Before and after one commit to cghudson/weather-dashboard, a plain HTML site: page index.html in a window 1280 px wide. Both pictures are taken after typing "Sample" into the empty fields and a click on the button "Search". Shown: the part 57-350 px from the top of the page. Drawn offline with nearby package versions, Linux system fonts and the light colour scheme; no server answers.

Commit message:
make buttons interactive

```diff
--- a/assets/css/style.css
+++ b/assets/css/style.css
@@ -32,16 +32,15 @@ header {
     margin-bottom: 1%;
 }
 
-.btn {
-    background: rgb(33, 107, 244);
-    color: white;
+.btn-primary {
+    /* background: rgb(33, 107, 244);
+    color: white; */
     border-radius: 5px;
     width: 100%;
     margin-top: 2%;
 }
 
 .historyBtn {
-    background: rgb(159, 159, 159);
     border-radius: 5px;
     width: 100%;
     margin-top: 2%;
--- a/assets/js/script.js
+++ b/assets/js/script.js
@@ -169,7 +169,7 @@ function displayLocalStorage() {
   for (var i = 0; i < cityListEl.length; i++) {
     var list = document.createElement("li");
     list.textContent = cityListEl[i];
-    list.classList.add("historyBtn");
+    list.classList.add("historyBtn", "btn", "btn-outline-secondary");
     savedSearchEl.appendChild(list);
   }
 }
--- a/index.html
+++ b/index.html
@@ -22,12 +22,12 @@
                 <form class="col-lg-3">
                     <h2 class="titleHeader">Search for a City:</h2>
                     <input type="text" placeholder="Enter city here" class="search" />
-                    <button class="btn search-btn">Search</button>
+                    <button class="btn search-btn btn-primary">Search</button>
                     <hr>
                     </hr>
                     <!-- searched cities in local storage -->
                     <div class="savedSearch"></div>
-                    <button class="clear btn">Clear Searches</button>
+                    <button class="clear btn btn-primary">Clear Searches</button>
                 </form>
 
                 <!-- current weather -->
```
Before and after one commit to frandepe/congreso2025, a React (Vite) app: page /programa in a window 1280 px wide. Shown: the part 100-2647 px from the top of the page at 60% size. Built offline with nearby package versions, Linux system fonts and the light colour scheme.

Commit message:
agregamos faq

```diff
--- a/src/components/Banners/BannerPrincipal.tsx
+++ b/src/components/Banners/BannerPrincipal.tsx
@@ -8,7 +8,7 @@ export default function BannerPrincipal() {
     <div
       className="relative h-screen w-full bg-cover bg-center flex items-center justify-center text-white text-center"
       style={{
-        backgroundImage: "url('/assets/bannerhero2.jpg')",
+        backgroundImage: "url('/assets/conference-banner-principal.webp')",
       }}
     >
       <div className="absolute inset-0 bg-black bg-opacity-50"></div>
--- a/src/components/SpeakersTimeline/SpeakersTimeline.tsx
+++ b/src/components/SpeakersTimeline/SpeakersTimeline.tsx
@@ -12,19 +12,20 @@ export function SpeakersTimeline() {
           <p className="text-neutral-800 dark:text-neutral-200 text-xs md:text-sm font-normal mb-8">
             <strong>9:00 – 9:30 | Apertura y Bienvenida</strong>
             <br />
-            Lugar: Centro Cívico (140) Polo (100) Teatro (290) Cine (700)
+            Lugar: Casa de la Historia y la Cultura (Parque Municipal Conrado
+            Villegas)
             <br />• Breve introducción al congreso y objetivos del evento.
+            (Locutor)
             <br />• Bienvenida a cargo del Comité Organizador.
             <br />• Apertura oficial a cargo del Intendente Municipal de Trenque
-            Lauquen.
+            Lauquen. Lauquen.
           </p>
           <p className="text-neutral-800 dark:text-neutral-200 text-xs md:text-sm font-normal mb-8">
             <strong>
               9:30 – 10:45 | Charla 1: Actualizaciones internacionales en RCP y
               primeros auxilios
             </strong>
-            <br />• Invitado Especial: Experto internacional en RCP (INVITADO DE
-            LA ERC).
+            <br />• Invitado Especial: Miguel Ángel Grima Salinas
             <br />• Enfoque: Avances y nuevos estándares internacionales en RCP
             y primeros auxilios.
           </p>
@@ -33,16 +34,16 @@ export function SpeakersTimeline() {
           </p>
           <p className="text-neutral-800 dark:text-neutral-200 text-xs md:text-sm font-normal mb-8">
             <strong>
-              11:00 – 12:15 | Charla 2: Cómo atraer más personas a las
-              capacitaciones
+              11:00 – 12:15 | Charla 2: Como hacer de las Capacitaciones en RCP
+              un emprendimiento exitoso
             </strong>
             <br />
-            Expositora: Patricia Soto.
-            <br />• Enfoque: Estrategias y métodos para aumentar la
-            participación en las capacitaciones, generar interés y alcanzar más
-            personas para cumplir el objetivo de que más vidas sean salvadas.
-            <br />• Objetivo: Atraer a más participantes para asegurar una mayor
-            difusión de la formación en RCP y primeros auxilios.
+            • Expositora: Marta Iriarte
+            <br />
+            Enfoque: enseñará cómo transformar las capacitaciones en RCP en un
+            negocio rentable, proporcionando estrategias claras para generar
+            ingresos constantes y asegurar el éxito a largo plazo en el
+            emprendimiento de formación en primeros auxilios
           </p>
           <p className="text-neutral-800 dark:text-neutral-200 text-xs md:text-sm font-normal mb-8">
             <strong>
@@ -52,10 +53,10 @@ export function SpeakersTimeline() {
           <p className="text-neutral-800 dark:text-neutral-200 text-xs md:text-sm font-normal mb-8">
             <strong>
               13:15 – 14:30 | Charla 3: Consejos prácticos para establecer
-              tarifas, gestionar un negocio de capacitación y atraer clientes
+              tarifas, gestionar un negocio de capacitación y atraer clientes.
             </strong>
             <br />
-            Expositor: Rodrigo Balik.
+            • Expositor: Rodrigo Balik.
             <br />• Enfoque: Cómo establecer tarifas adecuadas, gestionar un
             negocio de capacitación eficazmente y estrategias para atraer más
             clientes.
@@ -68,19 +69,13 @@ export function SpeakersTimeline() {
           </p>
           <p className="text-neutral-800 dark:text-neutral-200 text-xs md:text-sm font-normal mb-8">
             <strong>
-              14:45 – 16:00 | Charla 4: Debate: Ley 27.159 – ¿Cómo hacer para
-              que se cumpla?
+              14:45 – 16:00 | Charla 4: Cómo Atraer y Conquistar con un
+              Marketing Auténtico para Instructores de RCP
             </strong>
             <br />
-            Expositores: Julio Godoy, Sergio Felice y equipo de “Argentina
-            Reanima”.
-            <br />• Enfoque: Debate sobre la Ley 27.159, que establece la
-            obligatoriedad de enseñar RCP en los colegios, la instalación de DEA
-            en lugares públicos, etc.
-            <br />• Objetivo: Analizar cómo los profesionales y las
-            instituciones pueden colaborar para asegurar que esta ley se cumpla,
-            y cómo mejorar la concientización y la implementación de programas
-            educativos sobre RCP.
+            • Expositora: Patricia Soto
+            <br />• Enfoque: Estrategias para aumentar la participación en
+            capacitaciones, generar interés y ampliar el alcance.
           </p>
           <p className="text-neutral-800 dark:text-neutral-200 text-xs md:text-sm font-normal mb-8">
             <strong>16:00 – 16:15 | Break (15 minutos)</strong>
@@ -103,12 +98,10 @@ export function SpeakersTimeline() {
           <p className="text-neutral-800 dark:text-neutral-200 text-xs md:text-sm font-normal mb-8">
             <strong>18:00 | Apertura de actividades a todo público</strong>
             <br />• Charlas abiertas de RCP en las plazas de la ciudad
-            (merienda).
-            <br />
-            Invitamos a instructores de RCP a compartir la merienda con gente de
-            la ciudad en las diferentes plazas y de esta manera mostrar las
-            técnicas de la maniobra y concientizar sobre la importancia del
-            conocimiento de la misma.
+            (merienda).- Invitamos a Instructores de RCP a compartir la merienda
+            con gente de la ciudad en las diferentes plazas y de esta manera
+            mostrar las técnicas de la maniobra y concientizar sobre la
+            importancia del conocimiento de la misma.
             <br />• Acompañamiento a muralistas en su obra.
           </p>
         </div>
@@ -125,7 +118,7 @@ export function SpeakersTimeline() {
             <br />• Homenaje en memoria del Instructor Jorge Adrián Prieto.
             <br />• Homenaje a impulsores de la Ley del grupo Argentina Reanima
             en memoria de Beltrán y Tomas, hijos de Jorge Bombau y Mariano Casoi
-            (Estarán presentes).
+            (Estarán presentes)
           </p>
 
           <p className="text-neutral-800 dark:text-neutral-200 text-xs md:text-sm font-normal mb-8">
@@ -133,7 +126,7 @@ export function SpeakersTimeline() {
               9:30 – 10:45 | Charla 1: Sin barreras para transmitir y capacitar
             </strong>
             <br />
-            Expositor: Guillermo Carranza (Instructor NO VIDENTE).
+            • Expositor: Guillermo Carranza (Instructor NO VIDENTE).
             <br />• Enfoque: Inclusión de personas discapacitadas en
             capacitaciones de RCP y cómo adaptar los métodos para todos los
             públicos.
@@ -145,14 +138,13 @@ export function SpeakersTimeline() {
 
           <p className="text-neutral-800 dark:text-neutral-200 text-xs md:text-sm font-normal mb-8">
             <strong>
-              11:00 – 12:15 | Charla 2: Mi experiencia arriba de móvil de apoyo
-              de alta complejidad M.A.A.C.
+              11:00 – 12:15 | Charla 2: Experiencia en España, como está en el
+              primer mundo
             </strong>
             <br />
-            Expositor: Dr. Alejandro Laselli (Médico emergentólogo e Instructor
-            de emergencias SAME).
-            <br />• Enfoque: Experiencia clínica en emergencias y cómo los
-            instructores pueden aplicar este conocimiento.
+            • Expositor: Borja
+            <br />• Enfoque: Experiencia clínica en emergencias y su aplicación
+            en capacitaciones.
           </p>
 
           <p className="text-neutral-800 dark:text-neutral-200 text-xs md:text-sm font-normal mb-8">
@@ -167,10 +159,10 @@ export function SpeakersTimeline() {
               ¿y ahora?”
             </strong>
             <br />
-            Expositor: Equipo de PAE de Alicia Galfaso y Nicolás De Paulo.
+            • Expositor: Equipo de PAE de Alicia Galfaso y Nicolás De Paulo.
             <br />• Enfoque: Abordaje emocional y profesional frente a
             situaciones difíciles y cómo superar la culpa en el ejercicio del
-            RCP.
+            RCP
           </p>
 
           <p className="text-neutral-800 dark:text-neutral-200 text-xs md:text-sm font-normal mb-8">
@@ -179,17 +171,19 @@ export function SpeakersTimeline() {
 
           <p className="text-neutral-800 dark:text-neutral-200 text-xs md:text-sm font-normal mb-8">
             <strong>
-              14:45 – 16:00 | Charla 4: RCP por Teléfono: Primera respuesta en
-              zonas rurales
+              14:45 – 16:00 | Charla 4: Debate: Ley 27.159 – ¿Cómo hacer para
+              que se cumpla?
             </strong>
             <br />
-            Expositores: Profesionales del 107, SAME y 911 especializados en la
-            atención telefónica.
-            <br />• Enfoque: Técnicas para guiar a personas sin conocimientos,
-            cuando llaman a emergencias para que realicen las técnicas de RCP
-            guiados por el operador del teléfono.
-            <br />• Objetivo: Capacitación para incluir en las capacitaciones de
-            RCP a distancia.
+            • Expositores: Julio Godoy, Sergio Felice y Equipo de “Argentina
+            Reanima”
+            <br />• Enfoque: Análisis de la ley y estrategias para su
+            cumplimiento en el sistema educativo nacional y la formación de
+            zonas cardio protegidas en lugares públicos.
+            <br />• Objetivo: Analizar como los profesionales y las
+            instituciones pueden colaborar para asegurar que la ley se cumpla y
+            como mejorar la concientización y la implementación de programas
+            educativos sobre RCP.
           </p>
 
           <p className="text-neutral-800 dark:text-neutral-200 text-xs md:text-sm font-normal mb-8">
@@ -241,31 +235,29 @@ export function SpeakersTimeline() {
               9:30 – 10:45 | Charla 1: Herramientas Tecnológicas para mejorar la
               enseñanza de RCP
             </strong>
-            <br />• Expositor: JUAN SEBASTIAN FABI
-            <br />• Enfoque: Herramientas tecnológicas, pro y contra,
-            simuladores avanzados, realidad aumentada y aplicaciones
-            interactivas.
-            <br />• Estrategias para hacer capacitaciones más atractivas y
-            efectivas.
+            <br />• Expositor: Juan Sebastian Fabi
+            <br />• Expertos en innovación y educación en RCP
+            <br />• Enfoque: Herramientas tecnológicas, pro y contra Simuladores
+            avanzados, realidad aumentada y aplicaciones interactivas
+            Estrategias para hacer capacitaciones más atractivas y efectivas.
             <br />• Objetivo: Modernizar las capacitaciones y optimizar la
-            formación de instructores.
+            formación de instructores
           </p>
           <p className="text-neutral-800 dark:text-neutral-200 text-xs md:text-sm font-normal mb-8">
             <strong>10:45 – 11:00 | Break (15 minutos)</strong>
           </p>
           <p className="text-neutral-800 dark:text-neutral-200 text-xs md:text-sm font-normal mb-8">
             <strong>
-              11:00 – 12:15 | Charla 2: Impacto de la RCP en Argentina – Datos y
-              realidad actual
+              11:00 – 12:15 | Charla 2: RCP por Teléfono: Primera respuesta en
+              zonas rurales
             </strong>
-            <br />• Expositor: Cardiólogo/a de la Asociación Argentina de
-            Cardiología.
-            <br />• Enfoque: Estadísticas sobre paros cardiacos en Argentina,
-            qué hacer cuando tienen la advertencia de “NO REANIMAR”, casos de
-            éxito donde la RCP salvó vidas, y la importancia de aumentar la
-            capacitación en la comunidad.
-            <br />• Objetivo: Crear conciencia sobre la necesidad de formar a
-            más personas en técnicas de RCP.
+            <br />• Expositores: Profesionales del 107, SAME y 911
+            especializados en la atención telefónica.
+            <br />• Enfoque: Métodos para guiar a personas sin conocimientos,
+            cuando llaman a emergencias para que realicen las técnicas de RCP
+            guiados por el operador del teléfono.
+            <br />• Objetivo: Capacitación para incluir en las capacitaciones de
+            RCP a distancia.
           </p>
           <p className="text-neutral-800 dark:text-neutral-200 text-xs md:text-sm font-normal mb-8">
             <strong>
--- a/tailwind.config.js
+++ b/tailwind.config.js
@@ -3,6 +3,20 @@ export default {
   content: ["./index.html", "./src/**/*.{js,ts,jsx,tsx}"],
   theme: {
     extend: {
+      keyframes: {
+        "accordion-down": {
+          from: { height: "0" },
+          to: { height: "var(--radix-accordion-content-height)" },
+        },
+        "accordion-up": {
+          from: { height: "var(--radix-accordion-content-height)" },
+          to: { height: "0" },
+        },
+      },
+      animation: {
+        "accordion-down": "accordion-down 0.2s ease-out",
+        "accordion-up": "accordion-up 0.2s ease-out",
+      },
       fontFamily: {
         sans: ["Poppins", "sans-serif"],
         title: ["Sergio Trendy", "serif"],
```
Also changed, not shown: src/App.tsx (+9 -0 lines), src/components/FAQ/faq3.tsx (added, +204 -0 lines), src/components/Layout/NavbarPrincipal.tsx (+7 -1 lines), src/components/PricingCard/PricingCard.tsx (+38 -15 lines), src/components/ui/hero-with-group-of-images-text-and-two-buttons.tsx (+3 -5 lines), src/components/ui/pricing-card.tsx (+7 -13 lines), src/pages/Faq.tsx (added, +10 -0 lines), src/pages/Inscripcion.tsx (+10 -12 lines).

» Task objective: Show each line of the material holding "emergencias".

» Answer to the problem:
-            de emergencias SAME).
-            <br />• Enfoque: Experiencia clínica en emergencias y cómo los
+            <br />• Enfoque: Experiencia clínica en emergencias y su aplicación
-            cuando llaman a emergencias para que realicen las técnicas de RCP
+            cuando llaman a emergencias para que realicen las técnicas de RCP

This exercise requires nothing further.